United Kingdom

There is practical support and help available in the UK for children with MAE and their families. Below is a list of useful contacts. Please note this list is not exhaustive.

1. Benefits

Benefit Enquiry Line (BEL): 0800 88 22 00 –
This is a confidential telephone service (for people with disabilities and their carers) providing information and leaflets on benefits available.
Financial Help is available in the form of Disability Living Allowance and Carers Allowance.
To download the application forms go to the following web site:-

Text Phone 0800 24 33 55

There are forms to complete in order to receive the money and there are telephone numbers to contact to help you fill in the forms correctly to ensure that you receive the highest amount possible to help you care for your child.

Remember to photocopy the form before submitting it as you may need it later to appeal as sometimes applications initially get low allowances.

There is also help available from UK parents on the yahoo Doose Group who have completed these forms and can offer advice/help in completing the numerous sections. Experience from UK parents with these forms is that you really have to record the worst medical/behavioural problems that you have encountered with your child to ensure that you get the maximum allowance.

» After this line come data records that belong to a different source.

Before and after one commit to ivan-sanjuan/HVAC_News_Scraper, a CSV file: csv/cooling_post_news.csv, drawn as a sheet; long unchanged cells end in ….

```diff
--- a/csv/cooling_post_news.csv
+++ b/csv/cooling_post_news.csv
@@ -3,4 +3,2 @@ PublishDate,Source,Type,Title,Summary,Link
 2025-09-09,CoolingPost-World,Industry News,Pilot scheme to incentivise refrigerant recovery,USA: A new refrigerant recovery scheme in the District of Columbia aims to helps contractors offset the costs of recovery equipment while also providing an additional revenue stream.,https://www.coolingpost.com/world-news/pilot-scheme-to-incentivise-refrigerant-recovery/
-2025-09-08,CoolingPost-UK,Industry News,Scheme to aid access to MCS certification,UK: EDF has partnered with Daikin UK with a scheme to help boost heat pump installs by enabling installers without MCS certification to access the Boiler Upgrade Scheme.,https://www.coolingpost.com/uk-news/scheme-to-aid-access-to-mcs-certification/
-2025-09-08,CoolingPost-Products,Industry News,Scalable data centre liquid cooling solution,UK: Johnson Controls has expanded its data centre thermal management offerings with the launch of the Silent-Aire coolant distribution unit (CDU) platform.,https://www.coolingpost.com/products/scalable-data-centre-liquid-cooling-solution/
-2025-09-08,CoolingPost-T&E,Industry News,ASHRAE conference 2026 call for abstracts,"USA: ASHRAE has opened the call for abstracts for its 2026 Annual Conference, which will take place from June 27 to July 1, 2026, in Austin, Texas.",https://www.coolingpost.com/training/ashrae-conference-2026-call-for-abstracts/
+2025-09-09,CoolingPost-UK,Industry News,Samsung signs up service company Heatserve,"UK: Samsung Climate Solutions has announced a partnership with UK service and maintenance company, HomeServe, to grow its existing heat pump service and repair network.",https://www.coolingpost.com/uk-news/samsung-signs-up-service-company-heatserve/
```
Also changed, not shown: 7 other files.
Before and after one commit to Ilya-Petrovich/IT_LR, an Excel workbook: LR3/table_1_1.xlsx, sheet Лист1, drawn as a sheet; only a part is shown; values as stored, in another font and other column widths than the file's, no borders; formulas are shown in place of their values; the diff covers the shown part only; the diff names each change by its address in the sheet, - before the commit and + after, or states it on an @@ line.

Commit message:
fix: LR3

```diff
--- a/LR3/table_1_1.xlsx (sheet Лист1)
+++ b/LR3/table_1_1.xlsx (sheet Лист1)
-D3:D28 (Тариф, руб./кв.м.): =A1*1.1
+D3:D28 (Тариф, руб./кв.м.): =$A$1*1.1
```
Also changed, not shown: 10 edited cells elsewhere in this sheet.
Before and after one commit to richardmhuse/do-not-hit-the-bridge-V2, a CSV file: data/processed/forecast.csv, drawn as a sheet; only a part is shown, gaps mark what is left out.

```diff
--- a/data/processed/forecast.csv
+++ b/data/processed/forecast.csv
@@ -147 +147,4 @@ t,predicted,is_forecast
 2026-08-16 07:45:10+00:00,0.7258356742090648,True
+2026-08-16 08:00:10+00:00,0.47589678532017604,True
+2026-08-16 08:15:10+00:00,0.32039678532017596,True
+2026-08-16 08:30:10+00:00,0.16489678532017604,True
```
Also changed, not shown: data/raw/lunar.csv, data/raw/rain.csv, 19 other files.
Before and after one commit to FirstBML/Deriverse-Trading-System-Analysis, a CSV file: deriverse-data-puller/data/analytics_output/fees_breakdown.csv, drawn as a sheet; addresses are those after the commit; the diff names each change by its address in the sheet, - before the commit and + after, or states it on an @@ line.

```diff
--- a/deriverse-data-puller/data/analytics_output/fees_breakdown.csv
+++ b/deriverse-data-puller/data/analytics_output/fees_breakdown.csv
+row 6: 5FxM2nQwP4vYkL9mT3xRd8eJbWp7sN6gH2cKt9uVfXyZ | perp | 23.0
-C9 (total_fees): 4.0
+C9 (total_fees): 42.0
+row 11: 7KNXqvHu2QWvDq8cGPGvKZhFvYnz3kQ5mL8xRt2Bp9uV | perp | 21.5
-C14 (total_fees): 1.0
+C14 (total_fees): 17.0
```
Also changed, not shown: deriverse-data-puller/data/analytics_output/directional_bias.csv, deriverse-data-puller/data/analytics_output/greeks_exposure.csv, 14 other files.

At the highest level this amounts to a substantial amount of money which could be used to pay for example childcare, domestic help around the house to make your job as a carer less stressful.

2. Voluntary Agencies in the UK

Below is a selection of voluntary agencies in the UK that can provide respite care for carers of children with severe illnesses/disabilities such as MAE.

§ Crossroads – Caring for Carers

This is a major national charity providing breaks for carers. It has over 200 schemes across England and Wales providing practical professional support to carers where they need it most: in the home. Crossroads considers that carers should be entitled to practical support to reduce the stress of caring. A trained care worker can visit your home usually for a few hours a week to take over the caring such as getting the children dressed or watching them whilst you get dressed or go shopping or have a sleep.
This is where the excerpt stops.